The Rocket Lab Electron launcher is due to lift off from NASA’s Wallops Flight Facility in Virginia tonight during a two-hour window that opens at 1800 EST (2300 GMT) as part of a mission the company is calling “Stronger Together” .
Watch it live here on Space.com, courtesy of Rocket Lab, or directly through the company. (will open in a new tab). Lighting is expected to begin around 5:40 pm EST (22:40 GMT).
And, if you live on the East Coast of the US, you might be able to see the launch with your own eyes. According to NASA Wallops, the Electron’s flight could be visible to observers as far south as Georgia, as far north as Maine, and as far west as Ohio, weather permitting. (will open in a new tab).
Related: Rocket Lab launches first Electron accelerator from US soil at dusk
Rocket Lab’s next launch from Wallops is scheduled for this Saturday, March 11, with a 6-8 pm EDT window. Our visitor center will not be open for this mission. The launch, weather permitting, could be seen on the east coast. https://t.co/Cycr58Zlns pic.twitter.com/BoTlRY3a2nMarch 7, 2023
The 59-foot-tall (18 meters) Electron carries two Synthetic Aperture Radar (SAR) satellites for San Francisco-based Capella Space as part of the Stronger Together mission.
If all goes according to plan, the two spacecraft will be launched into a circular orbit 370 miles (600 kilometers) above Earth about 57.5 minutes after liftoff, the mission’s press kit said. (will open in a new tab).
The satellites will join the SAR Capella Space constellation, which provides customers with detailed images of the Earth both day and night, in all weather conditions.
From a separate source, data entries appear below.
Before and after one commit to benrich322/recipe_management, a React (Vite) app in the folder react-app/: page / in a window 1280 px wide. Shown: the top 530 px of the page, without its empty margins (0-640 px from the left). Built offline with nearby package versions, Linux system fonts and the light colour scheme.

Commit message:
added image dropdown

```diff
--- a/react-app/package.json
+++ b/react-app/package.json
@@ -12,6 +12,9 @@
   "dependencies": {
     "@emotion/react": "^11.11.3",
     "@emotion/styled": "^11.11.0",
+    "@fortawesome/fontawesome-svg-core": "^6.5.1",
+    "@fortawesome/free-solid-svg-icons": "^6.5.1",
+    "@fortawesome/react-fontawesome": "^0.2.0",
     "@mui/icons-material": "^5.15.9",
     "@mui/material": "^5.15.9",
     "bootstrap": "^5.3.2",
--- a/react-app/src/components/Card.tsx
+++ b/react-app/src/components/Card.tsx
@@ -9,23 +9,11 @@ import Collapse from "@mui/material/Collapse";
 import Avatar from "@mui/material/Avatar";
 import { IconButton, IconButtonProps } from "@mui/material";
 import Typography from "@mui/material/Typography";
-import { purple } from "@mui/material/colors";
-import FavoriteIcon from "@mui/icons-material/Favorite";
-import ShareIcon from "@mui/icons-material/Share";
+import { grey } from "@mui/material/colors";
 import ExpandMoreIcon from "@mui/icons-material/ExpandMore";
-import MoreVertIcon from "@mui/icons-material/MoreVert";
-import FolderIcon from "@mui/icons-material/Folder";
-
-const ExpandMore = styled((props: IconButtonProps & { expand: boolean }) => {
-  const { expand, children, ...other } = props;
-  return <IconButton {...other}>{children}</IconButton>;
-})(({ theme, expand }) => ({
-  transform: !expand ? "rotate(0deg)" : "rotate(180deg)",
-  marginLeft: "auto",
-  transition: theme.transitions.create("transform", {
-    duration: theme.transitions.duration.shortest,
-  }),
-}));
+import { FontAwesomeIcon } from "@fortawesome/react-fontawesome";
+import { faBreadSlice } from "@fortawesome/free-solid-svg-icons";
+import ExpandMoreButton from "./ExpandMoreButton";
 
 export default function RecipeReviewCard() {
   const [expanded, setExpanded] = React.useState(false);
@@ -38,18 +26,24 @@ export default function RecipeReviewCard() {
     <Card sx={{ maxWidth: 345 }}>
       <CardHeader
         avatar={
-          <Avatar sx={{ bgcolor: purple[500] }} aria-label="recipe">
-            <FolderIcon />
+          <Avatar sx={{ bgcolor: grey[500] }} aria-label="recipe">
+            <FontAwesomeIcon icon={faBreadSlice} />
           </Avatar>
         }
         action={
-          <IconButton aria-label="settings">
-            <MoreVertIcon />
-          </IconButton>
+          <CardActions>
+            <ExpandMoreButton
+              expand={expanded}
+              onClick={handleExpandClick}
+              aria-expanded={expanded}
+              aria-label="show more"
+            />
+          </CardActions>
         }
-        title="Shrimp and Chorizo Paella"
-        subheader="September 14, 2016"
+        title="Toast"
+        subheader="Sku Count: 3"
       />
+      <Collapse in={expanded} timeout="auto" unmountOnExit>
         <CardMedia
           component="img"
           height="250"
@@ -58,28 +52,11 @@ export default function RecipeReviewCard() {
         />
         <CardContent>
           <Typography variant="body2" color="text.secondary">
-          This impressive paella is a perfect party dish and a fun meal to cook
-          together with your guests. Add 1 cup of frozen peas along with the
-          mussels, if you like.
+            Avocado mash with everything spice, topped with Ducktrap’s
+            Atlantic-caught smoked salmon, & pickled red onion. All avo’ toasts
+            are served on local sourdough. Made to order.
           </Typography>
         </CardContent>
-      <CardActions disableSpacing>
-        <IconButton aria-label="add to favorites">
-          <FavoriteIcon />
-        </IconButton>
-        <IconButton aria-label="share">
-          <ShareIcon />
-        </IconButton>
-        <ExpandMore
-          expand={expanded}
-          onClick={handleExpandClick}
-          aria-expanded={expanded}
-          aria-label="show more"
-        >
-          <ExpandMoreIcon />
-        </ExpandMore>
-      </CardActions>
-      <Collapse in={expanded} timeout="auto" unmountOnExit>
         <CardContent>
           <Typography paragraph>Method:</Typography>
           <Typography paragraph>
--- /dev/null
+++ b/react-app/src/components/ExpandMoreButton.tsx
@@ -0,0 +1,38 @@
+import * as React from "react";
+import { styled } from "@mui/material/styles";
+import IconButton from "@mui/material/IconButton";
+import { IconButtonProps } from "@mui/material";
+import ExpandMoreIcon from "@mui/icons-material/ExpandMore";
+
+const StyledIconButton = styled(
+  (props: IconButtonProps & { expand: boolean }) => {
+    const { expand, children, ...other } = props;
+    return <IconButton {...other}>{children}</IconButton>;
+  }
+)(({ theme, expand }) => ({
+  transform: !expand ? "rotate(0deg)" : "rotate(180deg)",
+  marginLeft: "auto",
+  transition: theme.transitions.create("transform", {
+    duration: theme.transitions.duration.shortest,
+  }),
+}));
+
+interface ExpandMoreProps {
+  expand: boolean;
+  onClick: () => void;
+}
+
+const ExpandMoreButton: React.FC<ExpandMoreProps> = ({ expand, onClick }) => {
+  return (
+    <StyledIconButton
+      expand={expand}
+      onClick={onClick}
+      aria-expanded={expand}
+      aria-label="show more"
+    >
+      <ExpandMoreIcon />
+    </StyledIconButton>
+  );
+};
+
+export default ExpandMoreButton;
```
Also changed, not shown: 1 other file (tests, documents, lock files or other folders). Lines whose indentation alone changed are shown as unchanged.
These spacecraft enable “Capella Space to deliver the highest quality, highest resolution, commercially available SAR images with the fastest order-to-delivery time, enabling organizations in the public and private sectors to make informed and accurate decisions,” Rocket Lab wrote. press kit.
To date, Rocket Lab has launched 33 two-stage Electron orbital missions, all but one from Launch Complex 1 in New Zealand. The only unusual flight, named “Virginia for Launch Lovers”, took off from Wallops on January 1st. 24 this year.
But Virginia for Launch Lovers won’t be an exception for long: Wallops’ site, Rocket Lab 2 (LC-2), will host launches regularly going forward.
The LC-2 is “designed to meet the space needs of commercial, civil, defense and national customers, supporting up to 12 missions per year,” Rocket Lab said in a statement. (will open in a new tab).
Rocket Lab has been working on making the first stage of the consumable Electron reusable; the company has recovered boosters on several previous missions, once even picking up a rocket falling from the sky with a helicopter. But according to the mission’s press kit, there will be no such recovery attempt.
Mike Wall is the author of Out There (will open in a new tab)(Grand Central Publishing, 2018; illustrations by Carl Tate), a book about the search for alien life. Follow him on Twitter @michaeldwall (will open in a new tab). Follow us on Twitter @Spacedotcom (will open in a new tab) or on facebook (will open in a new tab).